■ What to do
Scan the data beneath this task and copy each line that includes "обрывов".

···

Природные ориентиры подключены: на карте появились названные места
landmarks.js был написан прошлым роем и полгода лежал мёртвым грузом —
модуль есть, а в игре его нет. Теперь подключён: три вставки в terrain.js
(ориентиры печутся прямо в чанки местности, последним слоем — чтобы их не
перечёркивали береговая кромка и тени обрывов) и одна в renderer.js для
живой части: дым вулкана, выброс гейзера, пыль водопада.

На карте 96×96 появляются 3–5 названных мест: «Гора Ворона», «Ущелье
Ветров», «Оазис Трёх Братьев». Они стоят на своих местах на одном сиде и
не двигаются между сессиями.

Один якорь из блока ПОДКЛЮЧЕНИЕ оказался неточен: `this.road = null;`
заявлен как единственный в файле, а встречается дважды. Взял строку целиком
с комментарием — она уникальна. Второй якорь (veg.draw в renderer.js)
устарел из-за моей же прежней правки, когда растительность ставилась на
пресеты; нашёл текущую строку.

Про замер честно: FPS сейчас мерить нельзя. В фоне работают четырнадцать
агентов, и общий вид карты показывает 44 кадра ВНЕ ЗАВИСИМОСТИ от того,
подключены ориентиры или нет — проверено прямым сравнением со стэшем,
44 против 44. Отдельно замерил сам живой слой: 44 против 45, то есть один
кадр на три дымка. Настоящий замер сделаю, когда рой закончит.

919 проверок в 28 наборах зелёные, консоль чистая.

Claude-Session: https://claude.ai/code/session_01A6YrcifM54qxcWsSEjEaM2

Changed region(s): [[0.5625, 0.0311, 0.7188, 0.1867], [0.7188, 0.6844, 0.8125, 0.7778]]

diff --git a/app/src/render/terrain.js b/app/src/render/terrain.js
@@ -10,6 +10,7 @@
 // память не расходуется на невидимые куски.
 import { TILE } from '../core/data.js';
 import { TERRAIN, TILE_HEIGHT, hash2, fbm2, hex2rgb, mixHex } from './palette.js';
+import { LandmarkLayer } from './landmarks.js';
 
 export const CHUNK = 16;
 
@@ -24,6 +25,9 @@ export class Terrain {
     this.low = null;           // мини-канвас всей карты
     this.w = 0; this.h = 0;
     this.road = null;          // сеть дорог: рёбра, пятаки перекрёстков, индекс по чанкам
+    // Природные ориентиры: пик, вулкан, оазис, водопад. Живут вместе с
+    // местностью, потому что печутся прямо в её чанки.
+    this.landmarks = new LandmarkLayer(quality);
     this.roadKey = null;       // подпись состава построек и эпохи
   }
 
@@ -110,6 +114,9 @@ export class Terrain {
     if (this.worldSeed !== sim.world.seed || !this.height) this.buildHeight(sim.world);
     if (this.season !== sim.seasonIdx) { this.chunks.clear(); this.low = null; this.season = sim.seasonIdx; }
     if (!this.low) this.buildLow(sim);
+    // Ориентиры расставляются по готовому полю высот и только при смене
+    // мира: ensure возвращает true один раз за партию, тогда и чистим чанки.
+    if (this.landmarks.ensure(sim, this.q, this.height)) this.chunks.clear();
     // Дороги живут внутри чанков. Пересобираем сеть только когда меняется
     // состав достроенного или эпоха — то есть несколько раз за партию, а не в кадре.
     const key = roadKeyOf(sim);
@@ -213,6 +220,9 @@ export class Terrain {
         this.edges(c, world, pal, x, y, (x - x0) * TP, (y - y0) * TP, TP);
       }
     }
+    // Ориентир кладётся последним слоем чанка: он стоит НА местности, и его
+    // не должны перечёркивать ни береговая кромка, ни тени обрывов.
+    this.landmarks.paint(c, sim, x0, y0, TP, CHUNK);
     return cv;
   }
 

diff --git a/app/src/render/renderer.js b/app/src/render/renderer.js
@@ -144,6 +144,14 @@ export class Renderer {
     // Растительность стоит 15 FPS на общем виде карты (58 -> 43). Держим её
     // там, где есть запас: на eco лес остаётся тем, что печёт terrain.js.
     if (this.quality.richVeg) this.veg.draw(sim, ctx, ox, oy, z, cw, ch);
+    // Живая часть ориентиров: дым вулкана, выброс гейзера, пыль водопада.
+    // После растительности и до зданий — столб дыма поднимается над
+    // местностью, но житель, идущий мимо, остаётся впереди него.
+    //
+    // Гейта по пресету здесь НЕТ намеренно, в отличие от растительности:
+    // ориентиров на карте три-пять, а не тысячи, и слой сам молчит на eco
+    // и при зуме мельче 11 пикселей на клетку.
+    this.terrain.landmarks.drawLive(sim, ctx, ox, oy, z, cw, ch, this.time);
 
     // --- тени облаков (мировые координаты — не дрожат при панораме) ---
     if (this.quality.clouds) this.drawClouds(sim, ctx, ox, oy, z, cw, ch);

···

■ Response area
перечёркивали береговая кромка и тени обрывов) и одна в renderer.js для
+    // не должны перечёркивать ни береговая кромка, ни тени обрывов.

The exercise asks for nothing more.